On Behalf of | Oct 3, 2019 | Estate Planning |

If the opioid epidemic is any indication of the number of people who have substance abuse problems, then numerous families here in Colorado and across the country suffer from an addiction. If your child is one of them, then you may do what you can to help. Even if your child wants to get clean, it isn’t always easy.

When you start the estate planning process, you may wonder how to leave your child an inheritance without risking it going to purchase drugs or alcohol. The last thing you want is to contribute to your son’s or daughter’s addiction. What can you do?

A trust could provide the answer

A trust allows you to control how and when your child receives distributions as part of his or her inheritance. However, it may not be a good idea to simply take a generic trust and change the names. Instead, you may want to understand and include certain language specific to your heir’s addiction and anticipated recovery that the trustee can refer to, such as the following:

  • The pre-contemplation stage occurs when your child is not yet ready to move into recovery.
  • During the contemplation stage, your son or daughter has decided to consider quitting.
  • When he or she enters the preparation stage, small changes in behavior begin.
  • Entering the actions stage means your child takes active steps to change the addictive behavior.
  • When your child reaches the maintenance stage, he or she develops the coping strategies needed in order to remain sober.

This theoretical model also takes into account the possibility that a relapse could occur, and it often does. Understanding this can help your trustee identify the times when your son or daughter is having difficulties.

How the trust can help your child

Instead of only rewarding your child in some way when he or she remains drug or alcohol-free, the trust could also provide the resources necessary to help overcome a relapse. In addition to providing resources to help with treatment, your trust could also outline what types of items the trustee could pay for in order to help your child move forward with his or her life even in your absence.

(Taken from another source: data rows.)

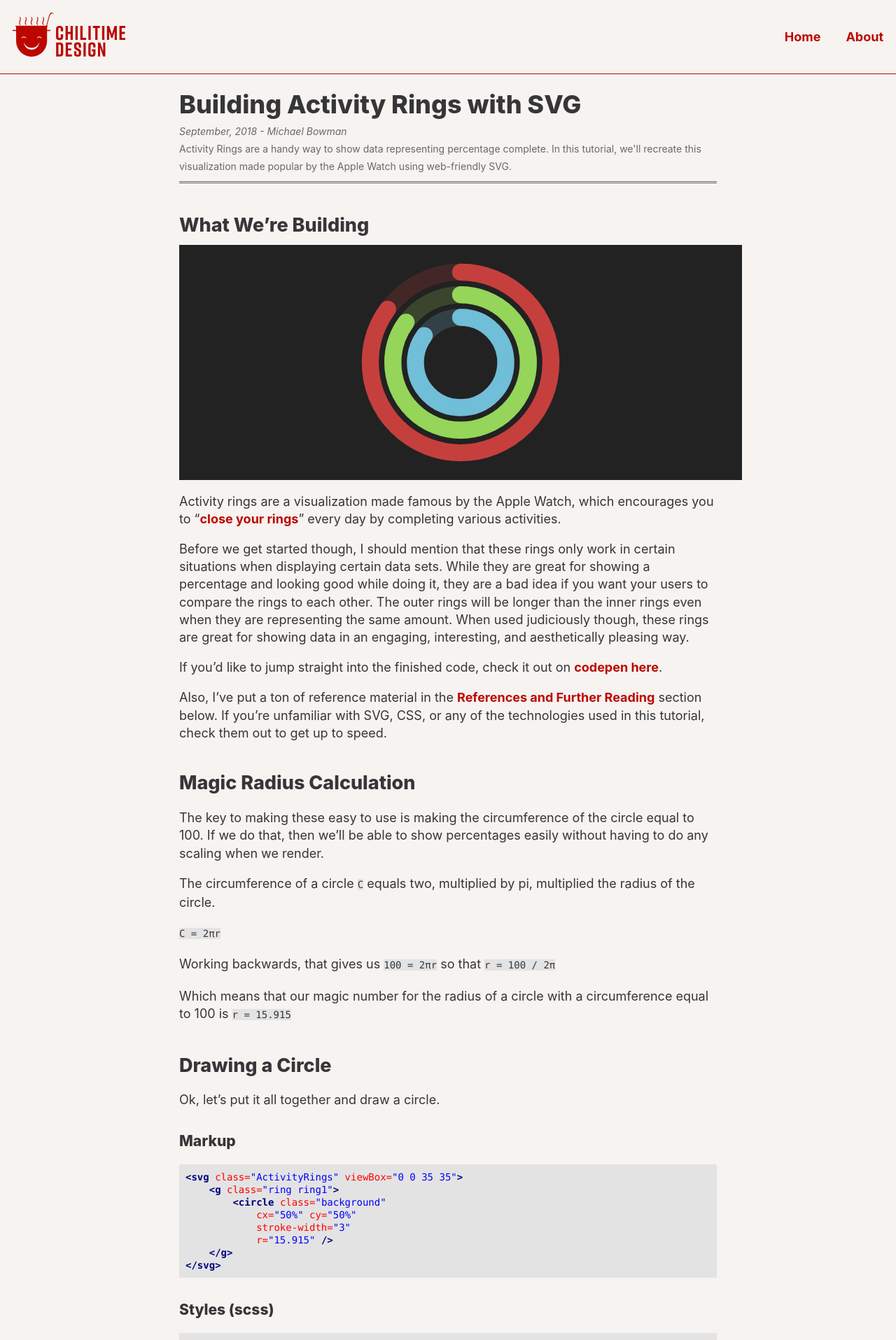
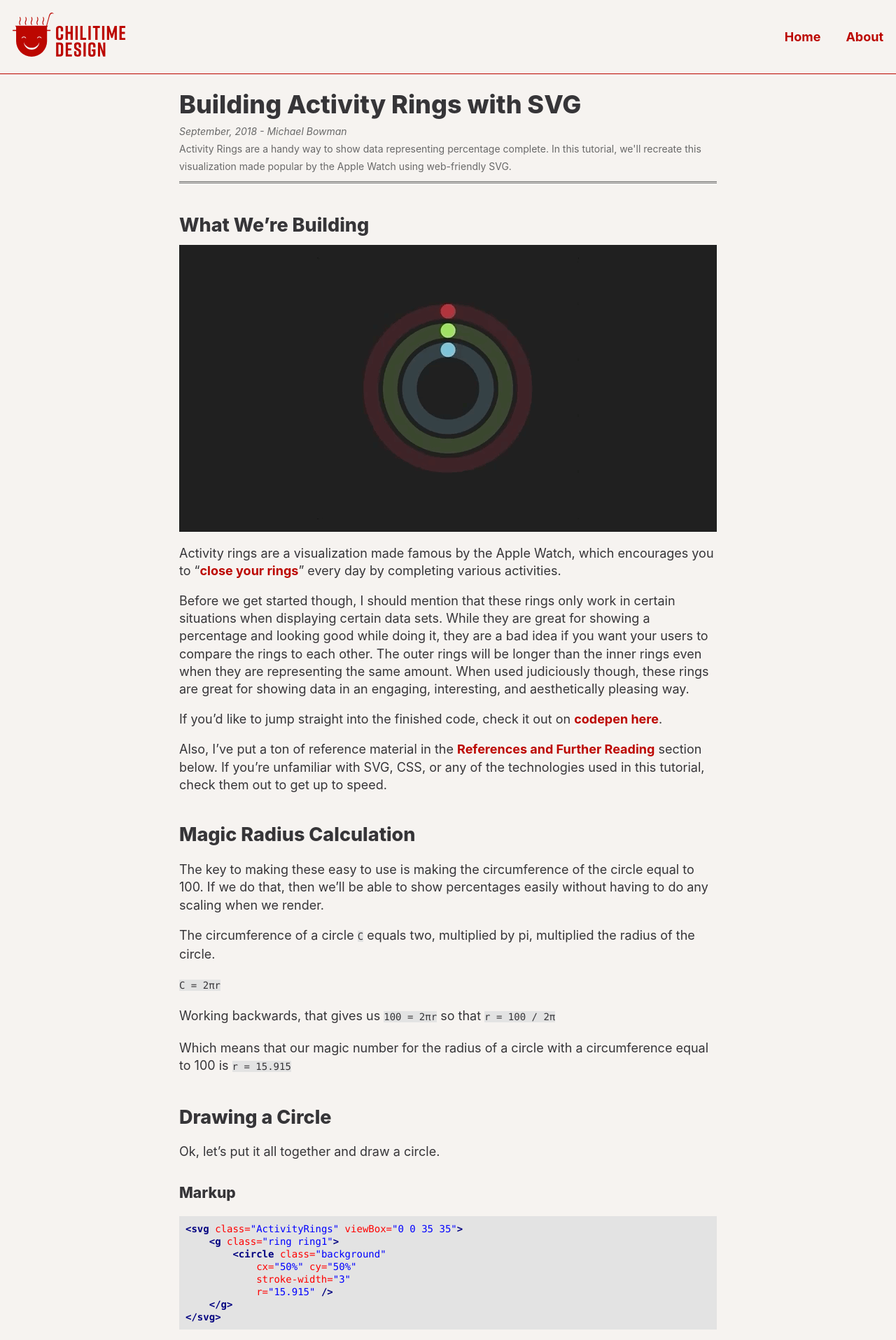
Before and after one commit to bowmanmc/www.chilitime.design, a Jekyll site: the page built from _posts/2018-09-04-ActivityRings.md, in a window 1280 px wide. Shown: the top 1915 px of the page at 70% size. Built offline with Jekyll 4.4.1, drawn with Linux system fonts in a browser that asks for light colours.

Commit message:
post edits

````diff
--- a/_posts/2018-09-04-ActivityRings.md
+++ b/_posts/2018-09-04-ActivityRings.md
@@ -20,78 +20,8 @@ date:   2018-09-04
 </div>
 
 ## What We're Building
-<style>
-@-webkit-keyframes RingProgress {
-  0% {
-    stroke-dasharray: 0 100;
-  }
-}
-@keyframes RingProgress {
-  0% {
-    stroke-dasharray: 0 100;
-  }
-}
-.ActivityRingsExample {
-  background-color: #222;
-  height: 300px;
-  margin-top: 0.5em;
-  padding: 1.0em;
-  width: 100%;
-}
-.ActivityRings {
-  height: 100%;
-  width: 100%;
-}
-.ActivityRings .ring {
-  -webkit-transform-origin: 50%;
-          transform-origin: 50%;
-}
-.ActivityRings .completed {
-  -webkit-animation: RingProgress 1s ease-in-out forwards;
-          animation: RingProgress 1s ease-in-out forwards;
-  stroke-linecap: round;
-}
-.ActivityRings circle {
-  fill: none;
-}
-
-.ring1 .background {
-  stroke: rgba(197, 63, 61, 0.2);
-}
-.ring1 .completed {
-  stroke: #c53f3d;
-}
-
-.ring2 .background {
-  stroke: rgba(148, 213, 90, 0.2);
-}
-.ring2 .completed {
-  stroke: #94d55a;
-}
-
-.ring3 .background {
-  stroke: rgba(112, 190, 215, 0.2);
-}
-.ring3 .completed {
-  stroke: #70bed7;
-}
-</style>
-
-<div class="ActivityRingsExample">
-    <svg class="ActivityRings" viewBox='0 0 37 37'>
-        <g class="ring ring1" style="transform: scale(1) rotate(-90deg);">
-            <circle stroke-width="3" r="15.915" cx="50%" cy="50%" class="background" />
-            <circle stroke-width="3" r="15.915" cx="50%" cy="50%" class="completed" stroke-dasharray="85, 100" />
-        </g>
-        <g class="ring ring2" style="transform: scale(0.75) rotate(-90deg);">
-            <circle stroke-width="4" r="15.915" cx="50%" cy="50%" class="background" />
-            <circle stroke-width="4" r="15.915" cx="50%" cy="50%" class="completed" stroke-dasharray="85, 100" />
-        </g>
-        <g class="ring ring3" style="transform: scale(0.5) rotate(-90deg);">
-            <circle stroke-width="6" r="15.915" cx="50%" cy="50%" class="background" />
-            <circle stroke-width="6" r="15.915" cx="50%" cy="50%" class="completed" stroke-dasharray="85, 100" />
-        </g>
-    </svg>
+<div class="example">
+    <img src="/images/201809-ActivityRings/rings-complete.gif" alt="Activity Rings Complete" />
 </div>
 
 
@@ -176,8 +106,9 @@ style them like we would HTML components, though SVG elements have a few new
 attributes to work with such as fill and stroke.
 
 Ok, you should now see something like
-![Activity Rings Start](/images/201809-ActivityRings/rings-start.png "Activity Rings Start")
-
+<div class="example">
+    <img src="/images/201809-ActivityRings/rings-start.png" alt="Activity Rings Start" />
+</div>
 
 That's not bad, but not very interesting either. Let's add a ring representing
 85% completion for this activity. First, we'll add another circle after our
@@ -256,8 +187,9 @@ We can animate the drawing of the ring by setting the starting the animation
 at ``` stroke-dasharray="0 100" ``` and playing forwards to
 ``` stroke-dasharray="85 100" ``` Now your ring should look like:
 
-![Activity Rings Single](/images/201809-ActivityRings/rings-single.gif "Activity Rings Single")
-
+<div class="example">
+    <img src="/images/201809-ActivityRings/rings-single.gif" alt="Activity Rings Single" />
+</div>
 
 
 
@@ -344,7 +276,10 @@ $color-blue: #70bed7;
 {% endhighlight %}
 
 
-![Activity Rings Complete](/images/201809-ActivityRings/rings-complete.gif "Activity Rings Complete")
+<div class="example">
+    <img src="/images/201809-ActivityRings/rings-complete.gif" alt="Activity Rings Complete" />
+</div>
+
 
 For the complete code, check it out on
 [codepen](https://codepen.io/webslingerm/pen/GXxxVx)
--- a/_sass/components/_main.scss
+++ b/_sass/components/_main.scss
@@ -30,3 +30,12 @@
         font-style: normal;
     }
 }
+
+.example {
+    align-items: center;
+    background: #202020;
+    display: flex;
+    justify-content: center;
+    margin: 0.5em 0;
+    padding: 0.5em;
+}
````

Preparing this or any other type of trust requires knowledge of Colorado law and an understanding of how trusts work. In order to help make sure you get it right for your child, it would be wise to consult with an experienced and compassionate estate planning attorney.